## Aim of the task
Search the entries below for the string "characteristics" and copy the lines that hold it.

___ The records

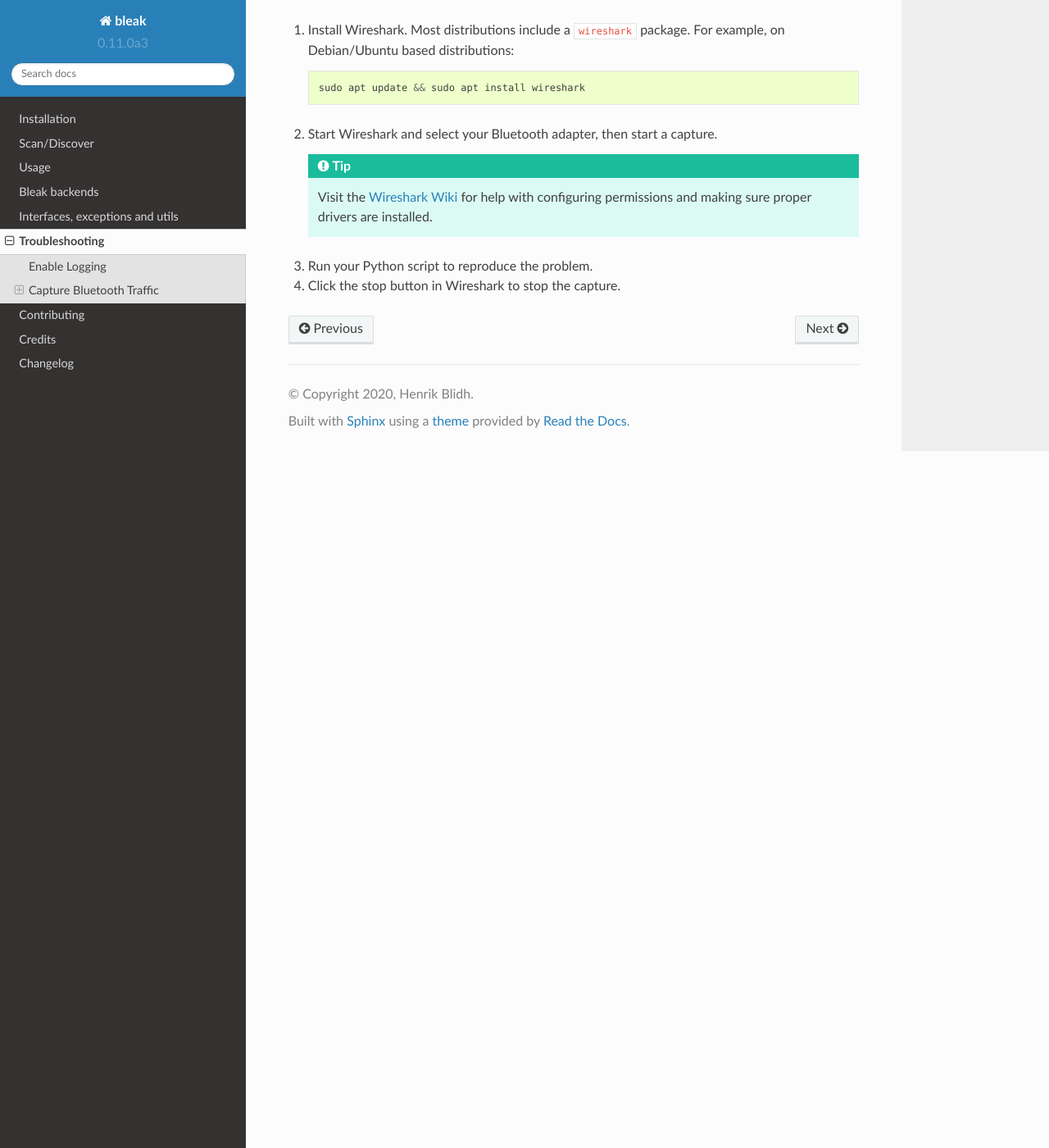
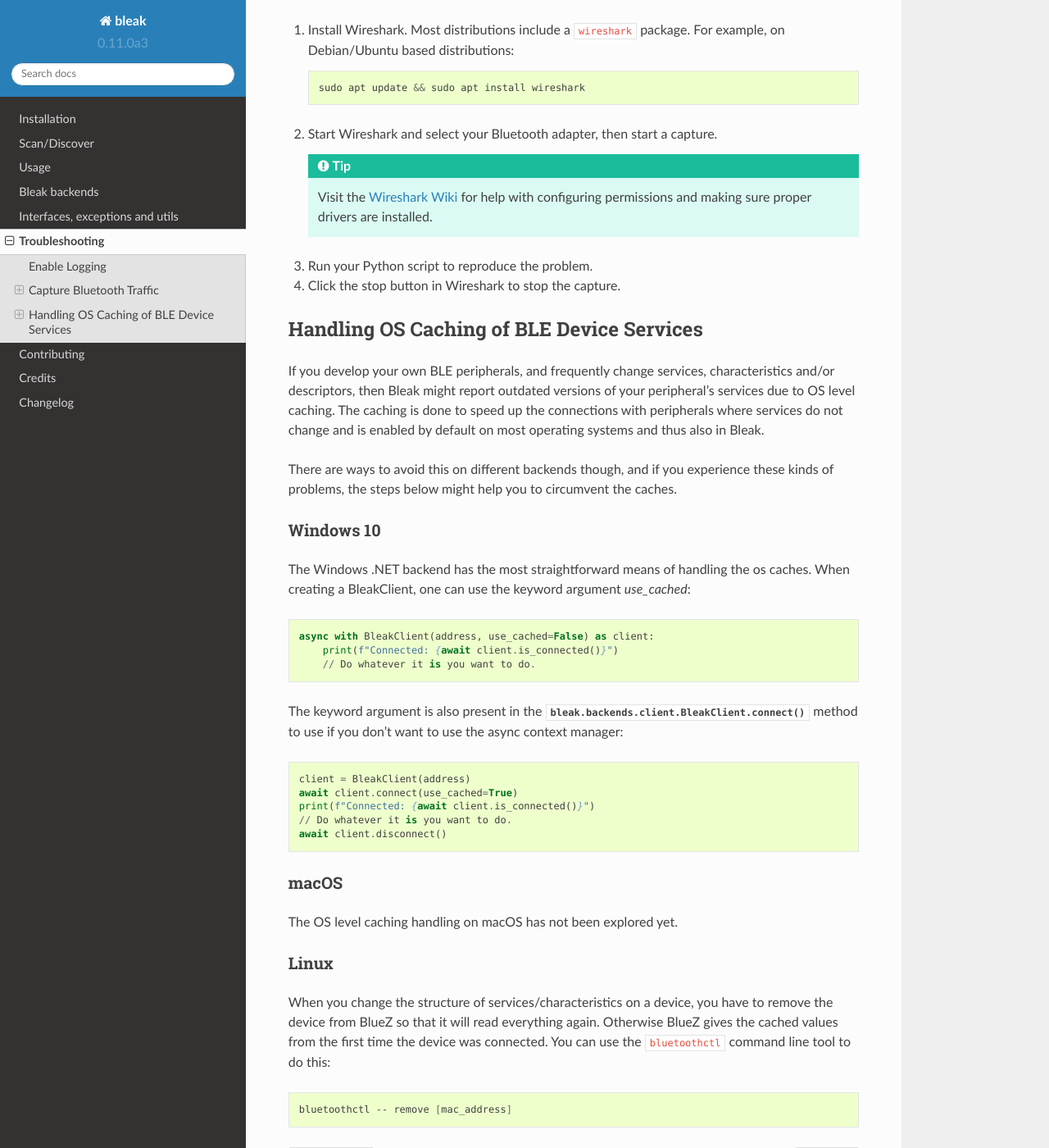
Before and after one commit to hbldh/bleak, a Sphinx documentation site: the page built from docs/troubleshooting.rst, in a window 1280 px wide and 1400 px high, scrolled down 2735 px. Shown: the whole window at 82% size. Built offline with Sphinx 7.4.7 and the Read the Docs theme 2.0.0, drawn with Linux system fonts in a browser that asks for light colours; the version number is read from the project's files by our own code.

Commit message:
Updated troubleshooting guide with some details about cached devices.

```diff
--- a/CHANGELOG.rst
+++ b/CHANGELOG.rst
@@ -19,6 +19,7 @@ Added
 * Keyword arguments to ``get_services`` method on ``BleakClient``.
 * Keyword argument ``use_cached`` on .NET backend, to enable uncached reading
   of services, characteristics and descriptors in Windows.
+* Documentation on troubleshooting OS level caches for services.
 
 Fixed
 ~~~~~
--- a/docs/troubleshooting.rst
+++ b/docs/troubleshooting.rst
@@ -144,3 +144,56 @@ On Linux, `Wireshark`_ can be used to capture and view Bluetooth traffic.
 
 
 .. _Wireshark Wiki: https://gitlab.com/wireshark/wireshark/-/wikis/CaptureSetup
+
+
+------------------------------------------
+Handling OS Caching of BLE Device Services
+------------------------------------------
+
+If you develop your own BLE peripherals, and frequently change services, characteristics and/or descriptors, then
+Bleak might report outdated versions of your peripheral's services due to OS level caching. The caching is done to
+speed up the connections with peripherals where services do not change and is enabled by default on most operating
+systems and thus also in Bleak.
+
+There are ways to avoid this on different backends though, and if you experience these kinds of problems, the steps
+below might help you to circumvent the caches.
+
+Windows 10
+==========
+
+The Windows .NET backend has the most straightforward means of handling the os caches. When creating a BleakClient, one
+can use the keyword argument `use_cached`:
+
+.. code-block:: python
+
+    async with BleakClient(address, use_cached=False) as client:
+        print(f"Connected: {await client.is_connected()}")
+        // Do whatever it is you want to do.
+
+The keyword argument is also present in the :py:meth:`bleak.backends.client.BleakClient.connect` method to use if you
+don't want to use the async context manager:
+
+.. code-block:: python
+
+    client = BleakClient(address)
+    await client.connect(use_cached=True)
+    print(f"Connected: {await client.is_connected()}")
+    // Do whatever it is you want to do.
+    await client.disconnect()
+
+macOS
+=====
+
+The OS level caching handling on macOS has not been explored yet.
+
+
+Linux
+=====
+
+When you change the structure of services/characteristics on a device, you have to remove the device from
+BlueZ so that it will read everything again. Otherwise BlueZ gives the cached values from the first time
+the device was connected. You can use the ``bluetoothctl`` command line tool to do this:
+
+.. code-block:: shell
+
+    bluetoothctl -- remove [mac_address]
```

______

## Exercise answer
   of services, characteristics and descriptors in Windows.
+If you develop your own BLE peripherals, and frequently change services, characteristics and/or descriptors, then
+When you change the structure of services/characteristics on a device, you have to remove the device from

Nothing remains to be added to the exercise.